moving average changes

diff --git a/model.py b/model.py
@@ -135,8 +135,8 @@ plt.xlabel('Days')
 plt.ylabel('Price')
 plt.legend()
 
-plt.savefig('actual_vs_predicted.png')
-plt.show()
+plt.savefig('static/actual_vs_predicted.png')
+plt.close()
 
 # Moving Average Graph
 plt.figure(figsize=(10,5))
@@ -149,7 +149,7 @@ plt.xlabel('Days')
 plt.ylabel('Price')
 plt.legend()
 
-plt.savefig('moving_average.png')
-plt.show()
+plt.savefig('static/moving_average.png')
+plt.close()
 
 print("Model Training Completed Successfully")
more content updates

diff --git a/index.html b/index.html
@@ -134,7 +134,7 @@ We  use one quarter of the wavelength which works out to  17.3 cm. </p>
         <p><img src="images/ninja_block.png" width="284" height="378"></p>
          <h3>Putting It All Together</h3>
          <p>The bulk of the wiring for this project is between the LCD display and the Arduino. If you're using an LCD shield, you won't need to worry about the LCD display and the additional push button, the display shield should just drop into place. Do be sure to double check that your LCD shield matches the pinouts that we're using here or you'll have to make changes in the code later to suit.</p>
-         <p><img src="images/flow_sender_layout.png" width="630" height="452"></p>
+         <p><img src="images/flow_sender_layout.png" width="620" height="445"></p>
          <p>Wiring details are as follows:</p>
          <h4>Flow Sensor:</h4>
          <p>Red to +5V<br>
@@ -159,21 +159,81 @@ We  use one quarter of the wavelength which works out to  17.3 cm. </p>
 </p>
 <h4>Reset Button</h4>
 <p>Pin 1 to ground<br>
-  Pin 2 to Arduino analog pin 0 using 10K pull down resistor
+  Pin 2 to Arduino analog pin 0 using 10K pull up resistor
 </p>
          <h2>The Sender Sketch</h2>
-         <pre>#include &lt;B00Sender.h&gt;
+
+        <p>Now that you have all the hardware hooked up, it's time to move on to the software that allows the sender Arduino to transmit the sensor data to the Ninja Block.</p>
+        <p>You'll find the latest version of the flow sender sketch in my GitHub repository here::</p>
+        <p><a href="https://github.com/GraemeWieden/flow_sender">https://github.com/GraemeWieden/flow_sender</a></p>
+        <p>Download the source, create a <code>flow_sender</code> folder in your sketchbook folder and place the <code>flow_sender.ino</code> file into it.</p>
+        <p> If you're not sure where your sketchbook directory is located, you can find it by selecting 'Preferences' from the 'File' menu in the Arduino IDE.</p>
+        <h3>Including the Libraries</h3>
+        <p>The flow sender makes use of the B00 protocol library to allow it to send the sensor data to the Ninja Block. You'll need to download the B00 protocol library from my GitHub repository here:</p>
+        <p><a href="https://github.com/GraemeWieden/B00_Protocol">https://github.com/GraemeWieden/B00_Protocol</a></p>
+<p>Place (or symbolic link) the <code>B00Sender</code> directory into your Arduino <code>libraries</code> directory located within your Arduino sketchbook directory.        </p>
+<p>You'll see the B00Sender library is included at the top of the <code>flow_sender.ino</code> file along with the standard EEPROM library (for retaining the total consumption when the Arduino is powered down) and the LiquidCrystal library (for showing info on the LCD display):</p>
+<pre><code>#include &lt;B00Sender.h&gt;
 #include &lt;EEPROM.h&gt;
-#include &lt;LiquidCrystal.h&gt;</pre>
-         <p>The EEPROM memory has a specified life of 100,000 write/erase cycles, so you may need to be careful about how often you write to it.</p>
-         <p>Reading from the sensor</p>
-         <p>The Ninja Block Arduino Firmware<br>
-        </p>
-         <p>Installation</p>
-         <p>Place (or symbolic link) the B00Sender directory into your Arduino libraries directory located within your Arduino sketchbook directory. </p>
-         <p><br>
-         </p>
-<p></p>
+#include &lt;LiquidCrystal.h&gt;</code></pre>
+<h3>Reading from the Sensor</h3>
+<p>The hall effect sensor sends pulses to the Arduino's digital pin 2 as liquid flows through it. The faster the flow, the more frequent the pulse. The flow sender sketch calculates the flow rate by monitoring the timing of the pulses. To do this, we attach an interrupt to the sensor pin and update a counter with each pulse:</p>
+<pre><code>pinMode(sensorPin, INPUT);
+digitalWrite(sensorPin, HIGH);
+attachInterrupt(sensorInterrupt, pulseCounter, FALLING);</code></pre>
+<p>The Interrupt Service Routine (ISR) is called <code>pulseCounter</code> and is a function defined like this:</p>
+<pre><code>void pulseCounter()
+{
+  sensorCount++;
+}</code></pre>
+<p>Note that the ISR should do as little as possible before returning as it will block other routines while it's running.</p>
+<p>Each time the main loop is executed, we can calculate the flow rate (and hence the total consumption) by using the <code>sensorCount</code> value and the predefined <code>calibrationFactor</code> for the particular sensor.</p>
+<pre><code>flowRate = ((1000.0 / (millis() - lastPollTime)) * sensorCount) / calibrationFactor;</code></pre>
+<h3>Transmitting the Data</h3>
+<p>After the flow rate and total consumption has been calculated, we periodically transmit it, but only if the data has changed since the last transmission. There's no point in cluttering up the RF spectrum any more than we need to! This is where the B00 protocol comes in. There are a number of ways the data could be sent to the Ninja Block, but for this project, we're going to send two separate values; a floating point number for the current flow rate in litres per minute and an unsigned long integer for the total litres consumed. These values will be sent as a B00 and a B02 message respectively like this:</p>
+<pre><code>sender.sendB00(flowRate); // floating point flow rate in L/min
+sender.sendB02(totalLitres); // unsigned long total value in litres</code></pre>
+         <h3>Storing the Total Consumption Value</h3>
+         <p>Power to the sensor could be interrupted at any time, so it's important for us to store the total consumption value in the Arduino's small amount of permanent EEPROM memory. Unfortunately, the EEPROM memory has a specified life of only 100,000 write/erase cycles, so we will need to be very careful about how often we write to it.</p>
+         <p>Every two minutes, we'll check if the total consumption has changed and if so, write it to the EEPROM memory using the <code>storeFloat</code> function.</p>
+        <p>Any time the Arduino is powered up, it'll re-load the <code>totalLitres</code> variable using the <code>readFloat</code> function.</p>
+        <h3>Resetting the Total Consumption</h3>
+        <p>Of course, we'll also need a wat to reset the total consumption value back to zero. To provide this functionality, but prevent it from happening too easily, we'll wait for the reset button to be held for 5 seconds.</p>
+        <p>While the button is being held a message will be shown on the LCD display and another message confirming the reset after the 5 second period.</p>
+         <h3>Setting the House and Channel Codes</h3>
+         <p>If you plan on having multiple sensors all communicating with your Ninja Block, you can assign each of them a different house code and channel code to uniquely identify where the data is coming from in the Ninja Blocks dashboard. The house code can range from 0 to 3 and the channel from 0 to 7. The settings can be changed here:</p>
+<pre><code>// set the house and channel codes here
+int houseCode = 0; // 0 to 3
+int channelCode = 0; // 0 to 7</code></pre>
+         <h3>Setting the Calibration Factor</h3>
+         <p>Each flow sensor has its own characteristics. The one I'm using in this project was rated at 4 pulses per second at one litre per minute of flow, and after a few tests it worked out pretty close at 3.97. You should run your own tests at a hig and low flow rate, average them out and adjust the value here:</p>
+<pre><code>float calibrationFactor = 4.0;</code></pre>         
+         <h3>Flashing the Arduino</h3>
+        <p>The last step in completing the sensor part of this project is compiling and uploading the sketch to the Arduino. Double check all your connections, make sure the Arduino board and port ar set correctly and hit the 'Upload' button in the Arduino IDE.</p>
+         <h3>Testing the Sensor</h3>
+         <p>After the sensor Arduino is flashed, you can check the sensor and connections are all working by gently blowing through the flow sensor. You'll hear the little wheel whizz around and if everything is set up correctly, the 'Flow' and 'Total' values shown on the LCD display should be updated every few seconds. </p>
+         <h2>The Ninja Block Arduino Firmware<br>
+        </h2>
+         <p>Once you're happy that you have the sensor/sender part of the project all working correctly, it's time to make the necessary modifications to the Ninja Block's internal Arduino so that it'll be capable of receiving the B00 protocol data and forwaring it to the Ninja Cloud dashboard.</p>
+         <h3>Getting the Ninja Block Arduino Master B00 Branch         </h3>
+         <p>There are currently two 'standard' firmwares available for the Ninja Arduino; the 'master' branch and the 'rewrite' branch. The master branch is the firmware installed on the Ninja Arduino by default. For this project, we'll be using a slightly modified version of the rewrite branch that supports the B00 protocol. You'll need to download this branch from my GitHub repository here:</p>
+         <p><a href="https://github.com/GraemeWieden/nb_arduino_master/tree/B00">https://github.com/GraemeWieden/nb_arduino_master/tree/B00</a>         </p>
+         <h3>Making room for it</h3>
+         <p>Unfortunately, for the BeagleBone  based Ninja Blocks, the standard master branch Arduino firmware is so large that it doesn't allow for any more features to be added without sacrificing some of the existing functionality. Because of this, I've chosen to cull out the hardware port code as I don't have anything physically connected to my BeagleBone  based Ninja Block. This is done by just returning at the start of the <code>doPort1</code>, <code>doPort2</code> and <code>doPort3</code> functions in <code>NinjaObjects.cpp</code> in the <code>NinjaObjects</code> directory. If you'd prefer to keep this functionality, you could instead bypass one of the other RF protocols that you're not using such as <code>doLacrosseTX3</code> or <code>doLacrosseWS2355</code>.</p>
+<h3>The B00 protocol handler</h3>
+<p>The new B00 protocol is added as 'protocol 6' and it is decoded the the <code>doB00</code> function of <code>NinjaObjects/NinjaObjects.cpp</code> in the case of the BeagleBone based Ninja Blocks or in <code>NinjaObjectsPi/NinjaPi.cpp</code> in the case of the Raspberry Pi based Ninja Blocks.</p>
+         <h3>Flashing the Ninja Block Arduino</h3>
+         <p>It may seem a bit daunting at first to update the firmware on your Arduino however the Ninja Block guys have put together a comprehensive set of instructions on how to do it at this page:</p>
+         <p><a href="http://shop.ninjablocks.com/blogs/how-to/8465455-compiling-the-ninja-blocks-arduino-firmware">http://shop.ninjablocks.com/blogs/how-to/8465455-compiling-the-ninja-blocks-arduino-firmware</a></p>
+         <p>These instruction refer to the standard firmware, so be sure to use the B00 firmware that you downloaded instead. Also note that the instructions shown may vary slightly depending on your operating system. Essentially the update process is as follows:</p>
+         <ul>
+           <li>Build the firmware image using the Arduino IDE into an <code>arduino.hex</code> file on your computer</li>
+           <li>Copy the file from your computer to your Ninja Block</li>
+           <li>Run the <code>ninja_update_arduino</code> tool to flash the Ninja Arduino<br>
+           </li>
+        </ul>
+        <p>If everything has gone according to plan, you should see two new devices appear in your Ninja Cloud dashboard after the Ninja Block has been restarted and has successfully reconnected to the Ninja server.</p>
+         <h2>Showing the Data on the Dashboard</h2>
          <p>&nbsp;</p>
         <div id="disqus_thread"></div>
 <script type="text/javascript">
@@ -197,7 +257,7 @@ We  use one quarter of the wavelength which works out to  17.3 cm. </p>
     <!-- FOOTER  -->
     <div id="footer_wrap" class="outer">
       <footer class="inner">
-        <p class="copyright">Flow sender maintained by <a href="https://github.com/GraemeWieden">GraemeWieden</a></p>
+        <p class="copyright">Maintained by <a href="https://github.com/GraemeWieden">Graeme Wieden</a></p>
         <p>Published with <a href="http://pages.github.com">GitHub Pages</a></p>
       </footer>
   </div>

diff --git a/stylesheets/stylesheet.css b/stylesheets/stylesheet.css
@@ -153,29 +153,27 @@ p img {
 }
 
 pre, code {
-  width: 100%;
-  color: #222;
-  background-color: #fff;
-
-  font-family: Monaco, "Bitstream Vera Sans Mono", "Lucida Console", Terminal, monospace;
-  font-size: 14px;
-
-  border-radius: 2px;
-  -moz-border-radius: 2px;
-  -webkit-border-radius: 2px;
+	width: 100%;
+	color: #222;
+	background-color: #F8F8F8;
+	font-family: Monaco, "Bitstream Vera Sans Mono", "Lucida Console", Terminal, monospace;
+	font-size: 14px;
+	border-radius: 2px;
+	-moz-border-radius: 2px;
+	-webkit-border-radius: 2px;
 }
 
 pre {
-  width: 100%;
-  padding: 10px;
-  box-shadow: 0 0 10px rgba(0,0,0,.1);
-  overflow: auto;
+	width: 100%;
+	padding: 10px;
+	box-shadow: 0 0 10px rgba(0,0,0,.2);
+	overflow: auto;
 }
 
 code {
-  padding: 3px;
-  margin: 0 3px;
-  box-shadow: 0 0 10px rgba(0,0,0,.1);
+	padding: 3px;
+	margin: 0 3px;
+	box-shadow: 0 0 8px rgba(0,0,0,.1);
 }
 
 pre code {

______

Which lines above hold the string "where"? Show each of them.

+        <p> If you're not sure where your sketchbook directory is located, you can find it by selecting 'Preferences' from the 'File' menu in the Arduino IDE.</p>
+<p>After the flow rate and total consumption has been calculated, we periodically transmit it, but only if the data has changed since the last transmission. There's no point in cluttering up the RF spectrum any more than we need to! This is where the B00 protocol comes in. There are a number of ways the data could be sent to the Ninja Block, but for this project, we're going to send two separate values; a floating point number for the current flow rate in litres per minute and an unsigned long integer for the total litres consumed. These values will be sent as a B00 and a B02 message respectively like this:</p>
+         <p>If you plan on having multiple sensors all communicating with your Ninja Block, you can assign each of them a different house code and channel code to uniquely identify where the data is coming from in the Ninja Blocks dashboard. The house code can range from 0 to 3 and the channel from 0 to 7. The settings can be changed here:</p>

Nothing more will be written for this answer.